November 3, 2017
St. Francis Xavier University’s physicists and chemists are collaborating with Lumiant Corporation, a Canadian materials science company, to test a new artificial intelligence (AI) computing platform that is expected to revolutionize how materials are discovered.

Today, the vast majority of research into materials involves modifying known chemistries, rather than the costly and risky pursuit of searching for entirely new materials. The traditional Edisonian process of trial-and-error discovery typically takes decades. Meanwhile, industry needs groundbreaking solutions now – ranging from better solar and battery materials to lighter-yet-stronger alloys, and more efficient catalysts.

Lumiant’s Xaedra™ platform transforms the discovery and development process by combining AI and quantum physics into a system that predicts material properties from atomic structure information. In a matter of seconds researchers using Xaedra can identify a number of potential materials that solve a particular need, replacing educated guesswork.

Lumiant and St. Francis Xavier University are working together so that the university’s physicists and chemists can test Xaedra before its release by using the platform in their research. Other academic researchers across Canada are also participating in this beta testing program.

“Through our collaboration with Lumiant, St. FX researchers and students have a great opportunity to be at the forefront of new material research with a technology that promises to fundamentally alter how materials are discovered,” says Dr. Kevin B. Wamsley, St. FX Academic Vice-President and Provost. “This work will enable our science students to gain valuable insights into the rapidly evolving world of material science.”

St. FX physics professor Dr. Brandon van Zyl, a lead investigator bringing this state-of-the-art collaboration, along with St. FX Industry Liaison Manager Andrew Kendall and Lumiant Business Development Manager Charles Robison, agrees. “My physics students are excited about using this quantum mechanics-based computing platform to solve real-world problems – to possibly discover new materials. This is valuable hands-on experience that will prepare them for the professional science careers that are out there,” he says. “We are also very fortunate at St. FX to have full access and on-site technical expertise to the ACENET and Compute Canada high performance computing (HPC) systems. With this infrastructure, Lumiant is able greatly to accelerate Xaedra’s development as well as provide free access to universities and public research institutes.”
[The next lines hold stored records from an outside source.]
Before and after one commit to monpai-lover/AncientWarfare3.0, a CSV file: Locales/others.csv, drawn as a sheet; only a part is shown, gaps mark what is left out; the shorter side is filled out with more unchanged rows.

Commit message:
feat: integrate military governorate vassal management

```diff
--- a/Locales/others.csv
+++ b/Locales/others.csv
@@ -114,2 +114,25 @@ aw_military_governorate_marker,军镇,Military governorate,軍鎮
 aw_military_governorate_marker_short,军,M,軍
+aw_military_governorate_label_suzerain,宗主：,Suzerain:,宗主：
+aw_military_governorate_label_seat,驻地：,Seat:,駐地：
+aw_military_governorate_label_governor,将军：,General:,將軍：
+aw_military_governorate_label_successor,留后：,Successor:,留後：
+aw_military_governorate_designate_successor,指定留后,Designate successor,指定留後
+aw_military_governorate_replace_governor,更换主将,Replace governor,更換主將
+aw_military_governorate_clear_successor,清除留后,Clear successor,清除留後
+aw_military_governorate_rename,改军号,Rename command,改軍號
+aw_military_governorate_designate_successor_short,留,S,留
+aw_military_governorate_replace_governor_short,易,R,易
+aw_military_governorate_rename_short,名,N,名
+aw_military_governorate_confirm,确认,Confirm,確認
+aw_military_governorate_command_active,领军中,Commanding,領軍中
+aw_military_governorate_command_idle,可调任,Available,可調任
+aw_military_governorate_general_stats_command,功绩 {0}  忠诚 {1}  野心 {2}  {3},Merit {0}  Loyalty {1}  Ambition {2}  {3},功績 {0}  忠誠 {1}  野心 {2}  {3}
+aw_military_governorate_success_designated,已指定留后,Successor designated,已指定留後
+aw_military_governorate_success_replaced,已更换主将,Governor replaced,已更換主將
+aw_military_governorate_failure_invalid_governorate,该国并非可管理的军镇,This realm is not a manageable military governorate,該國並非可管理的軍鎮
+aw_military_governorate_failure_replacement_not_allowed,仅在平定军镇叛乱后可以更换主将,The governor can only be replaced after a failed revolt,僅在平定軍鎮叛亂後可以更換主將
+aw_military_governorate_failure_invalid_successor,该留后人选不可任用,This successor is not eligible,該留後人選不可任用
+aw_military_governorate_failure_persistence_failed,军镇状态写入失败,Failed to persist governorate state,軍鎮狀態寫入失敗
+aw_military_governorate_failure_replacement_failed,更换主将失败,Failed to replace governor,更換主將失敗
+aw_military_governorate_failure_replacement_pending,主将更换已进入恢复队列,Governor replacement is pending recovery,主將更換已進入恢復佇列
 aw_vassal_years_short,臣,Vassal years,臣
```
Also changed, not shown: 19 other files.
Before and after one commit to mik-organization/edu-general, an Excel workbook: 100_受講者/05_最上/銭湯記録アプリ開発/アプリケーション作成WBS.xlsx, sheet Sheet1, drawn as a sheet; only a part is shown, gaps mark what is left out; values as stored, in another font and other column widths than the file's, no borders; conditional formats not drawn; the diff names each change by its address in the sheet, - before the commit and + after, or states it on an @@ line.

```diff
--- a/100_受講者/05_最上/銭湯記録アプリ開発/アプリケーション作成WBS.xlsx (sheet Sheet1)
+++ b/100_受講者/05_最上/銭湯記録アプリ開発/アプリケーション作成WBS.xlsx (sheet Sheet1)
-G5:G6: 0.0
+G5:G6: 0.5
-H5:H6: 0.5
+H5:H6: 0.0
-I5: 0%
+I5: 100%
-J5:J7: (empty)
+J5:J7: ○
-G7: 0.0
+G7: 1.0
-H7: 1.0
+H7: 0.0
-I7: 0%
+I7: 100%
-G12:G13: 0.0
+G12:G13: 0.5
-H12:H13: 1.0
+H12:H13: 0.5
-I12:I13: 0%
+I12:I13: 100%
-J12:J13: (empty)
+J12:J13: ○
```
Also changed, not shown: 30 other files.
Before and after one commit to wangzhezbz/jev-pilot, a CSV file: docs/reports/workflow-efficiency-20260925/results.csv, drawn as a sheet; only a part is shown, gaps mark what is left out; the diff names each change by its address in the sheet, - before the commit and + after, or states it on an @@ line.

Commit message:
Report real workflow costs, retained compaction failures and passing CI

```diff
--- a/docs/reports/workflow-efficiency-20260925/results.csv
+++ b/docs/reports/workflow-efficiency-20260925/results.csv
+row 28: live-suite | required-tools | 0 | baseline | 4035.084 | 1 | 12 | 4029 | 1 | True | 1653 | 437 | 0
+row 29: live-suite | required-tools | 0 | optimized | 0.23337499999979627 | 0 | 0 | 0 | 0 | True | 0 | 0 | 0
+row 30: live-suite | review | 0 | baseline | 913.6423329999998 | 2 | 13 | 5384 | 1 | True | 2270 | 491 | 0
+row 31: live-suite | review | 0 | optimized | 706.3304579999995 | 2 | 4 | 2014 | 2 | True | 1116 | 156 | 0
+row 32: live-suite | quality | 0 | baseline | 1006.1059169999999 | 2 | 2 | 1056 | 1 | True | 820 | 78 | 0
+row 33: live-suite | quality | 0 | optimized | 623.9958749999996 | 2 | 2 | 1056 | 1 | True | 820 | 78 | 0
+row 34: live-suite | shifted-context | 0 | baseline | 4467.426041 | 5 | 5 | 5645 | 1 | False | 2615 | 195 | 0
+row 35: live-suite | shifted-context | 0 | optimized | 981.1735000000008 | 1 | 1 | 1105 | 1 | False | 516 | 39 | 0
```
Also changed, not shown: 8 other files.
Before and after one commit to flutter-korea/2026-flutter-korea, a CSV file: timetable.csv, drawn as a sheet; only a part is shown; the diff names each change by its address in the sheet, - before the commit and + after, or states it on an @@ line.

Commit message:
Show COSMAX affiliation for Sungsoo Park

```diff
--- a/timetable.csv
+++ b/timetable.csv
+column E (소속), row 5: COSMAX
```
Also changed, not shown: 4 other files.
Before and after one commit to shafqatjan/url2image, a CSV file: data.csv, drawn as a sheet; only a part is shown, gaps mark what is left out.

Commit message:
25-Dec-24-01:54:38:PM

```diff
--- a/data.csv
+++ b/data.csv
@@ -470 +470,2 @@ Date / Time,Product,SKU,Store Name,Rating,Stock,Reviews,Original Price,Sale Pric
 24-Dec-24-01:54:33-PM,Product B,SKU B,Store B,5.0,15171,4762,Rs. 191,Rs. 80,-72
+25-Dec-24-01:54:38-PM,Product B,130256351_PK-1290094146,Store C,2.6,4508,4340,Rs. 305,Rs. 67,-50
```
“Lumiant is grateful for the enthusiastic participation of St. FX. When the Xaedra platform is formally launched, we have no doubt that it will benefit academia, industry and society by revolutionizing how new and superior materials are discovered and developed for solving many of today’s challenges,” stated S. Richard Holloway, CEO and founder of Lumiant Corporation. “The future of material science is truly exciting and we depend on our universities to produce the scientists who will continue the journey of material discovery.”